  • Brussel Sprouts and other vegetables in glass storage containers
Be Thrifty & Save Money
  • > Be creative when cooking. Casseroles, soups and smoothies are great ways to make use of leftovers and fruits and vegetables past their prime.
  • > Shop smart! Start by shopping in your own refrigerator and cupboards first.
  • > Avoid shopping when you’re hungry, as that can lead to overbuying.
  • woman in a grocery stores checking off items from a list
  • > Buy locally-grown foods and less than perfect looking fruits and vegetables to save money.
  • > Pay attention to expiration dates and learn the difference between “sell-by,” “use-by” and “best-by” on products.

For more information on how to keep foods from spoiling and safe to eat, visit:

Kick-Start Your Zero Waste Routine

  • > Store your reusable shopping bags in your car, so you’ll have them with you every time you shop.
  • > Minimize your purchase of “ready to eat” foods that only come in non-recyclable packaging.
  • > Avoid using plastic bags from the store’s produce section by placing fruits in vegetables in your own reusable produce bags.

mesh bag filled with oranges
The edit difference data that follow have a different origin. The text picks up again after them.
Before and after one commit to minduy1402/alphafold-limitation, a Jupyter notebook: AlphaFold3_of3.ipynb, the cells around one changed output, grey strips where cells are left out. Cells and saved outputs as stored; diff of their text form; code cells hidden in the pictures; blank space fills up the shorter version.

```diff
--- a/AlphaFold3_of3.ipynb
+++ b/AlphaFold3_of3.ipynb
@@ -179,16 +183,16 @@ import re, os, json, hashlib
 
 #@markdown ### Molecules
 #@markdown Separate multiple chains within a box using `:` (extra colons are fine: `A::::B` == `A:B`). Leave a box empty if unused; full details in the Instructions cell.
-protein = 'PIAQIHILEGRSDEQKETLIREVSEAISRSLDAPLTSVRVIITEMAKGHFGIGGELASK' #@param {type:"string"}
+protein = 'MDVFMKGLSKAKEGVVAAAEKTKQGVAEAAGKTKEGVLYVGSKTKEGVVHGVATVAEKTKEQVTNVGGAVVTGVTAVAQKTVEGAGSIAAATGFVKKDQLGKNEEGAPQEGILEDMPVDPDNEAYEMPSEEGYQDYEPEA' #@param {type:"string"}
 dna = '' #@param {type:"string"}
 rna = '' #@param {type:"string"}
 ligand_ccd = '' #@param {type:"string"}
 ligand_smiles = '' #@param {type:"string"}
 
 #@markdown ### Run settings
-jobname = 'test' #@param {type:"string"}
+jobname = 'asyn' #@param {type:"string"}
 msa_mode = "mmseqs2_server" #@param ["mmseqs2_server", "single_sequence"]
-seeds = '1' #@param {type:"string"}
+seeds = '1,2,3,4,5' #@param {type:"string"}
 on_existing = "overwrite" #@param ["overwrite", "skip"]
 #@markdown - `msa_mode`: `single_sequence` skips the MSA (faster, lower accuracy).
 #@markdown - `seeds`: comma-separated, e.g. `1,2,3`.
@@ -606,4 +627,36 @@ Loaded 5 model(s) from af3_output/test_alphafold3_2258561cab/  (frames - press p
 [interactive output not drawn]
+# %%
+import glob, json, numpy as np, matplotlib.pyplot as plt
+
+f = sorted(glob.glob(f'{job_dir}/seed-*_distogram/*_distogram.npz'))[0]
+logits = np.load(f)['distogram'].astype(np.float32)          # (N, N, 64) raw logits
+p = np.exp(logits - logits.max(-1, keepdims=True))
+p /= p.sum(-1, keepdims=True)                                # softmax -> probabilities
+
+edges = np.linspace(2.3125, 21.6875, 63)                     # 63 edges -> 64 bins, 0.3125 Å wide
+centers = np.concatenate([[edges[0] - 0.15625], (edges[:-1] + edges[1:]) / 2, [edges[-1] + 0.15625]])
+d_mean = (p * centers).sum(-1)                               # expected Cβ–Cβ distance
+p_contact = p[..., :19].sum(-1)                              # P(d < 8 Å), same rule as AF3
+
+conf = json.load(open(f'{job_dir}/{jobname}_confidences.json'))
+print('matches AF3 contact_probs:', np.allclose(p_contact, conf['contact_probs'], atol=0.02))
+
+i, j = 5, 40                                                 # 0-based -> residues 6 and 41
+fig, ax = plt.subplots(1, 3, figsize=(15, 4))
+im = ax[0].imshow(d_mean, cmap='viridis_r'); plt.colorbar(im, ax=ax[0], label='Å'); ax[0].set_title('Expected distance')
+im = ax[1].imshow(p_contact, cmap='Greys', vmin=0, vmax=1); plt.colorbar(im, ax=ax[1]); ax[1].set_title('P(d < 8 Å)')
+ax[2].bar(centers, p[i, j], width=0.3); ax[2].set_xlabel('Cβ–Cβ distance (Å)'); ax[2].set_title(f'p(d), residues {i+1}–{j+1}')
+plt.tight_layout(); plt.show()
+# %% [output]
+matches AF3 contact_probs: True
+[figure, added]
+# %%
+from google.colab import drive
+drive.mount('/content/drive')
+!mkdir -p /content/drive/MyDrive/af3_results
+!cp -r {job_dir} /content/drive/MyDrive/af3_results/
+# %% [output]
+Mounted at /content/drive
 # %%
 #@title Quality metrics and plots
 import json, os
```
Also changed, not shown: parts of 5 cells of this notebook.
  • > Eliminate buying costly paper towels and instead use washable hand towels or rags when cleaning up.
  • > Put a stop to your mailbox overfilling with junk mail by removing your name from mailing distribution lists.
  • > Share magazines that you’ve already read with friends or donate them to school teachers for art projects.
  • > Donate unwanted clothing, household goods, and furniture to local charities.

blue plastic tub filled with fold clothes ready for donation

  • > Consider refurbish a piece of furniture before going out to buy new items. Odds are there’s a YouTube video on how to restore it.
  • > Take a recycling refresher and revisit the list of accepted materials of what can and can’t be recycled your home and work.

cover page of quick print list of recyclables


  • > Inventory recyclables that are making their way into your trash and start recycling those materials from now on.
  • > Stop putting non-accepted items in your recycling bins, as these contaminants lower the value and marketability of the accepted recyclables.
  • > No need to buy small plastic trash bags. Instead, try using alternatives, such as empty large-sized cereal bags for lining small wastebaskets.
  • > Make your own travel-size containers. For example, reuse contact lens cases to carry around small amounts of hand lotion.

green contact lens case

  • > Help to “close the loop” by purchasing products made with recycled content whenever possible. For example, a least one brand of toilet paper made for recycled paper is available at most shopping stores.
  • > Looked for the words “Made from Recycled Paper” when buying paper for your printer.

Made from 100 percent recycled materials logo

  • > When eating out or ordering take-out, ask for items you don’t want to be left off your plate.
  • > Start composting your food scraps in your own home backyard compost pile.

lady emptying food scraps into a backyard compost bin

Helpful Waste Reduction Links

EPA - Reducing Waste: What You Can Do
Zero Waste Home
Recycle Now
Green Education Foundation